### What the exercise asks
In your copy, set down the entries exactly and exclude the pictures.

### Exercise inputs
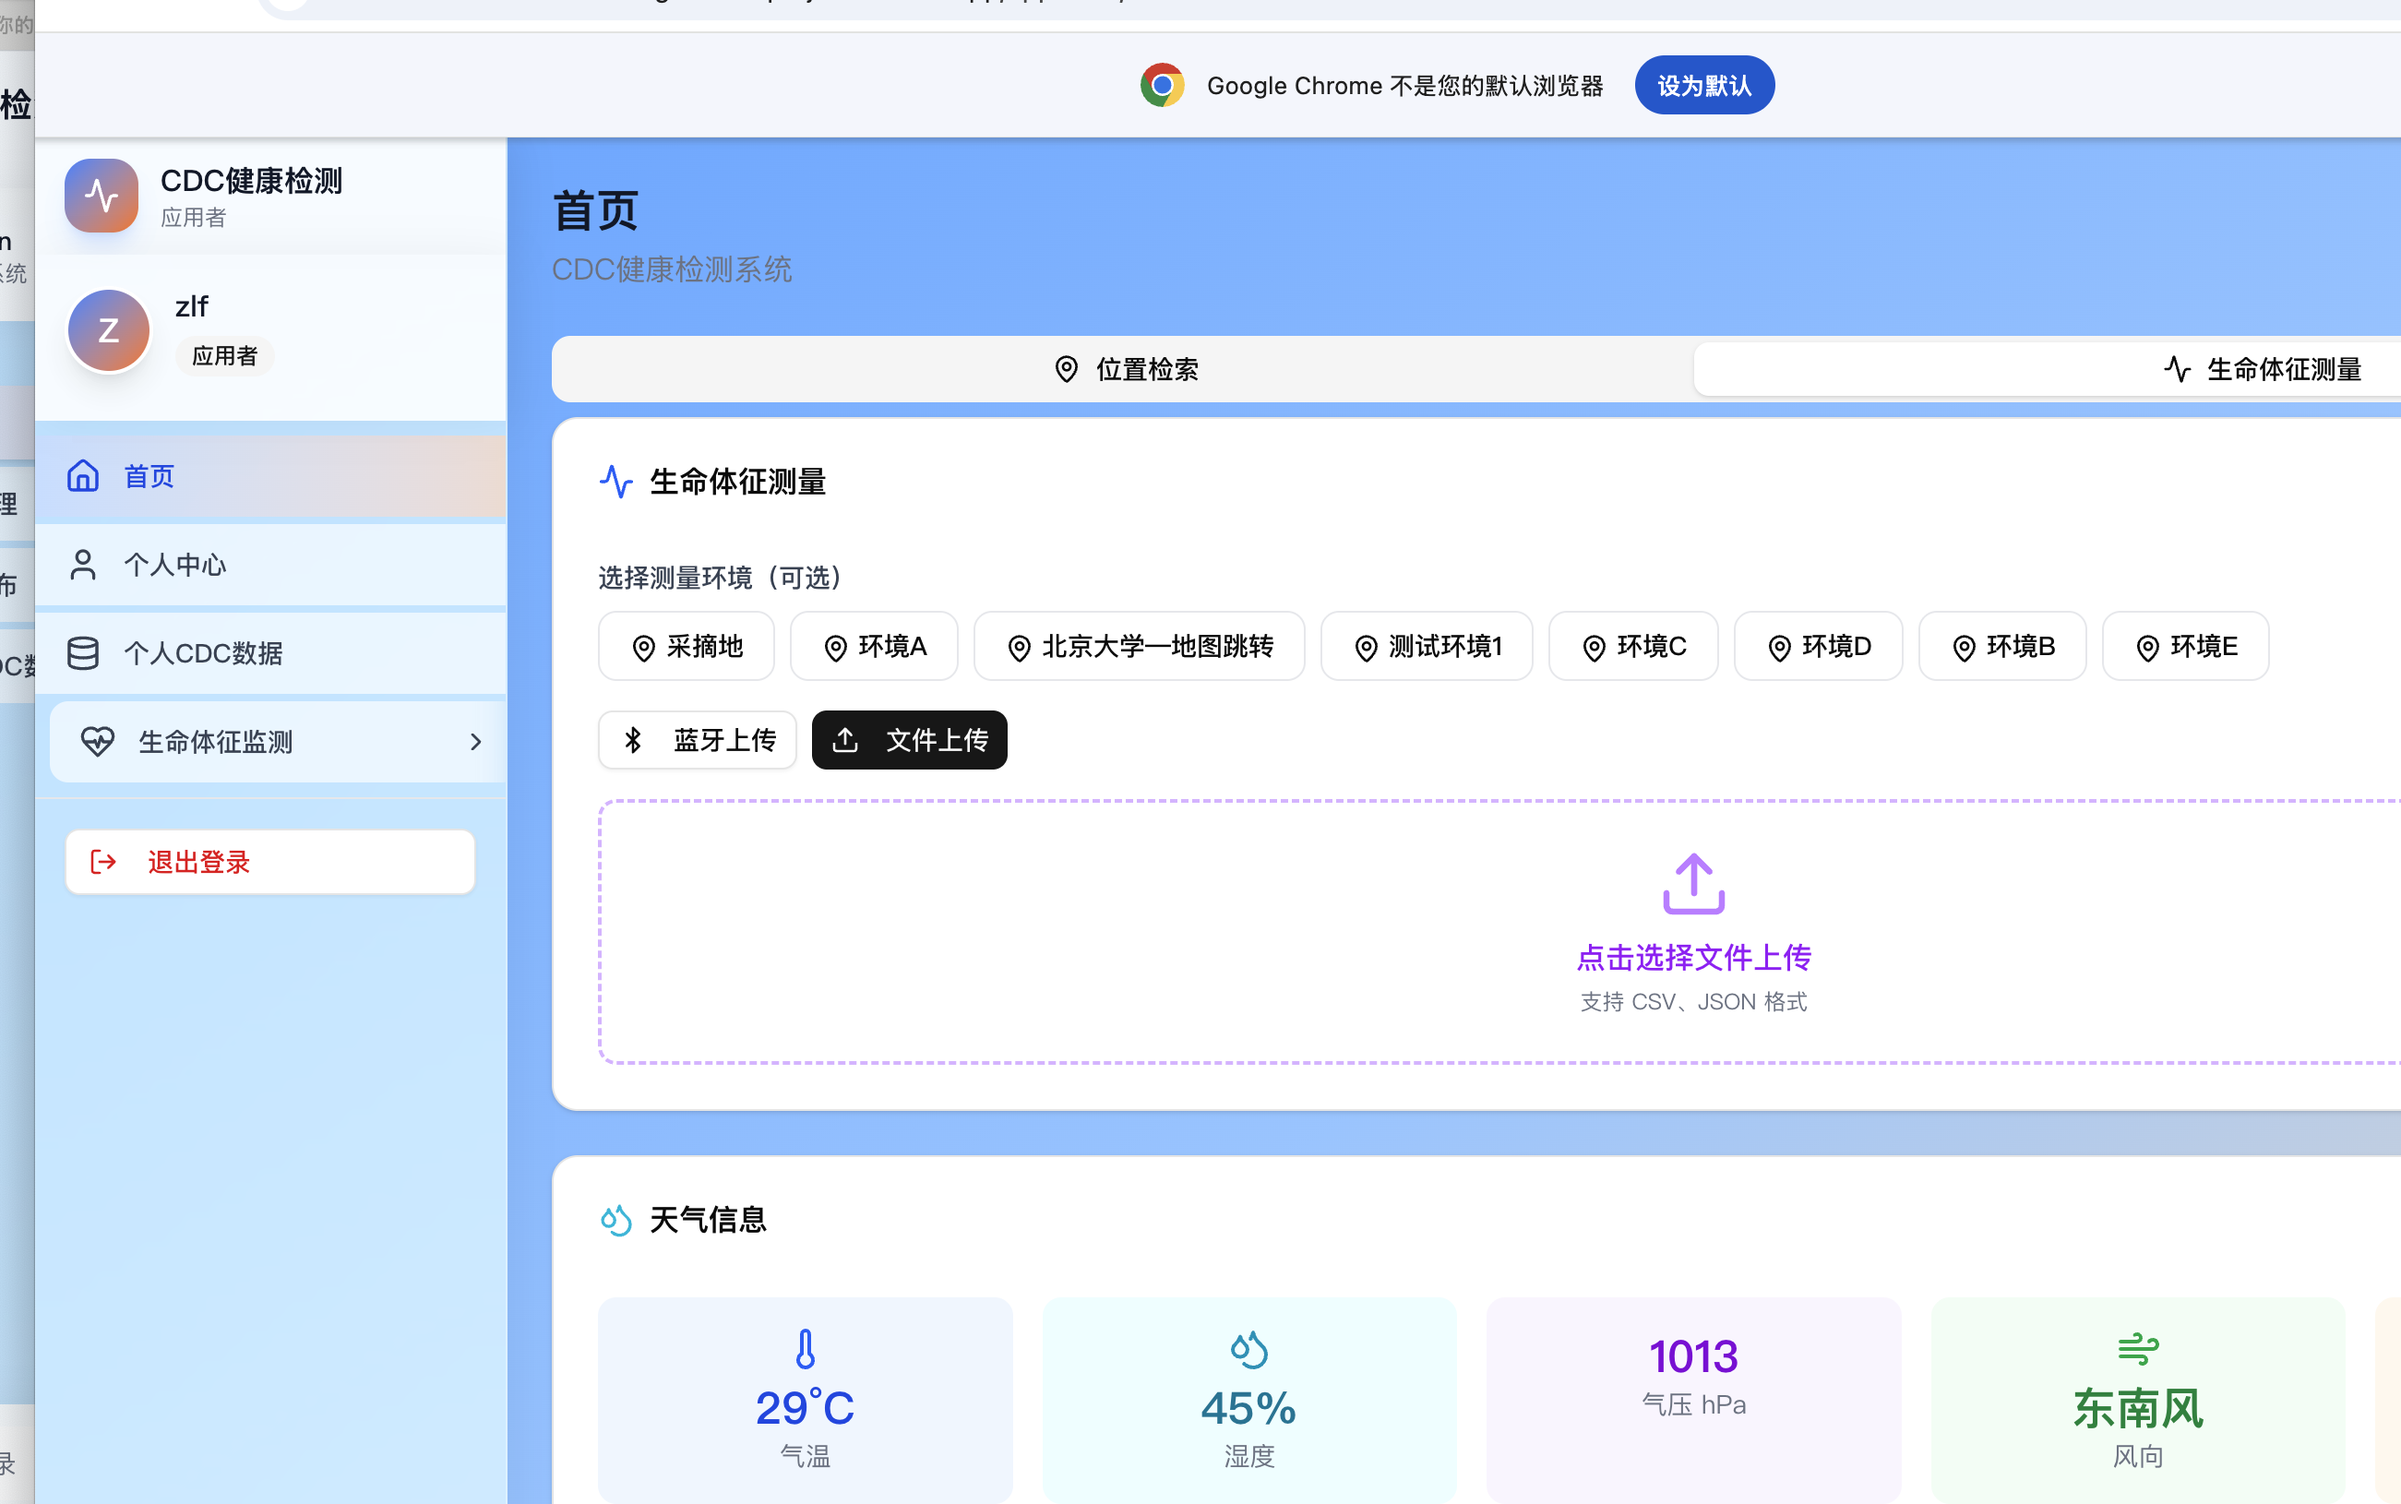
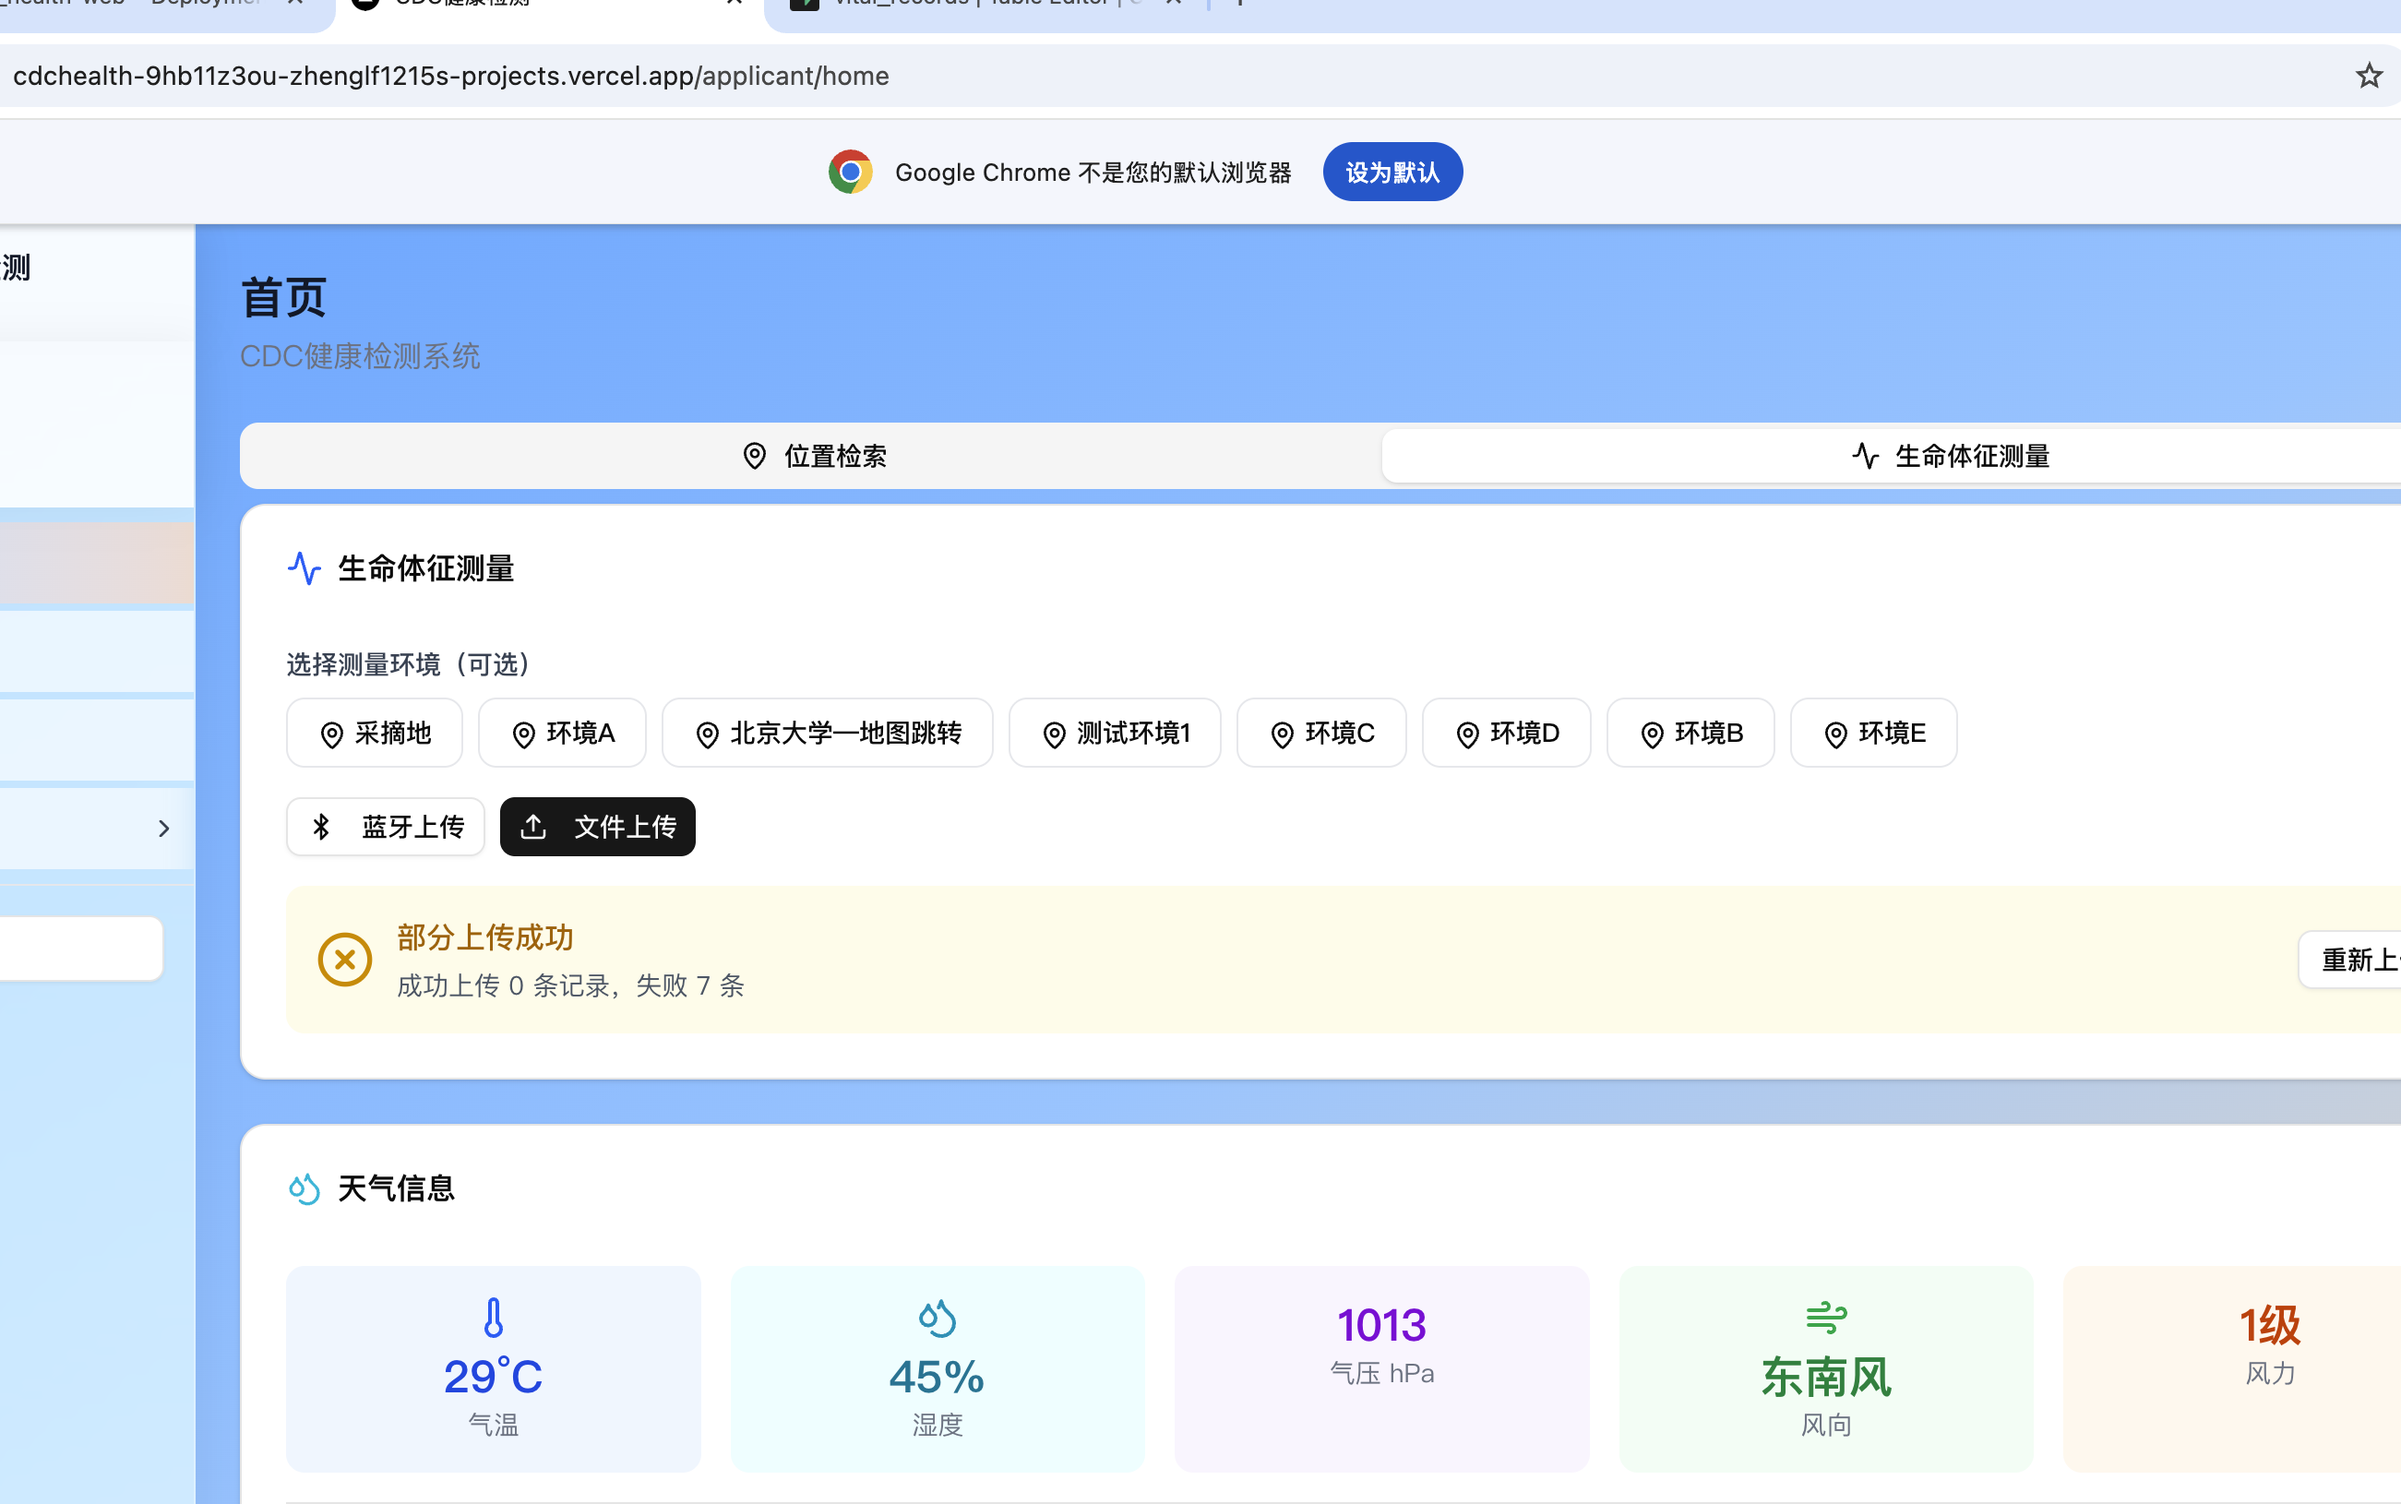
fix: 添加详细错误日志帮助排查上传失败

diff --git a/src/app/applicant/home/page.tsx b/src/app/applicant/home/page.tsx
@@ -485,9 +485,12 @@ export default function ApplicantHomePage() {
               hr: filePreview.hr[i]?.value || 0
             };
           } else {
+            const errorText = await res.text();
+            console.error(`第${i+1}条上传失败:`, res.status, errorText);
             failedCount++;
           }
-        } catch {
+        } catch (err) {
+          console.error(`第${i+1}条上传异常:`, err);
           failedCount++;
         }
 
@@ -504,7 +507,7 @@ export default function ApplicantHomePage() {
       
       const message = failedCount === 0 
         ? `上传成功！共 ${successCount} 条数据已添加到生命体征图表` 
-        : `上传完成：成功 ${successCount} 条，失败 ${failedCount} 条`;
+        : `上传完成：成功 ${successCount} 条，失败 ${failedCount} 条。请检查浏览器控制台获取详细错误`;
       setUploadMessage(message);
       
       // 添加浏览器alert反馈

### Answer area
fix: 添加详细错误日志帮助排查上传失败

diff --git a/src/app/applicant/home/page.tsx b/src/app/applicant/home/page.tsx
@@ -485,9 +485,12 @@ export default function ApplicantHomePage() {
               hr: filePreview.hr[i]?.value || 0
             };
           } else {
+            const errorText = await res.text();
+            console.error(`第${i+1}条上传失败:`, res.status, errorText);
             failedCount++;
           }
-        } catch {
+        } catch (err) {
+          console.error(`第${i+1}条上传异常:`, err);
           failedCount++;
         }
 
@@ -504,7 +507,7 @@ export default function ApplicantHomePage() {
       
       const message = failedCount === 0 
         ? `上传成功！共 ${successCount} 条数据已添加到生命体征图表` 
-        : `上传完成：成功 ${successCount} 条，失败 ${failedCount} 条`;
+        : `上传完成：成功 ${successCount} 条，失败 ${failedCount} 条。请检查浏览器控制台获取详细错误`;
       setUploadMessage(message);
       
       // 添加浏览器alert反馈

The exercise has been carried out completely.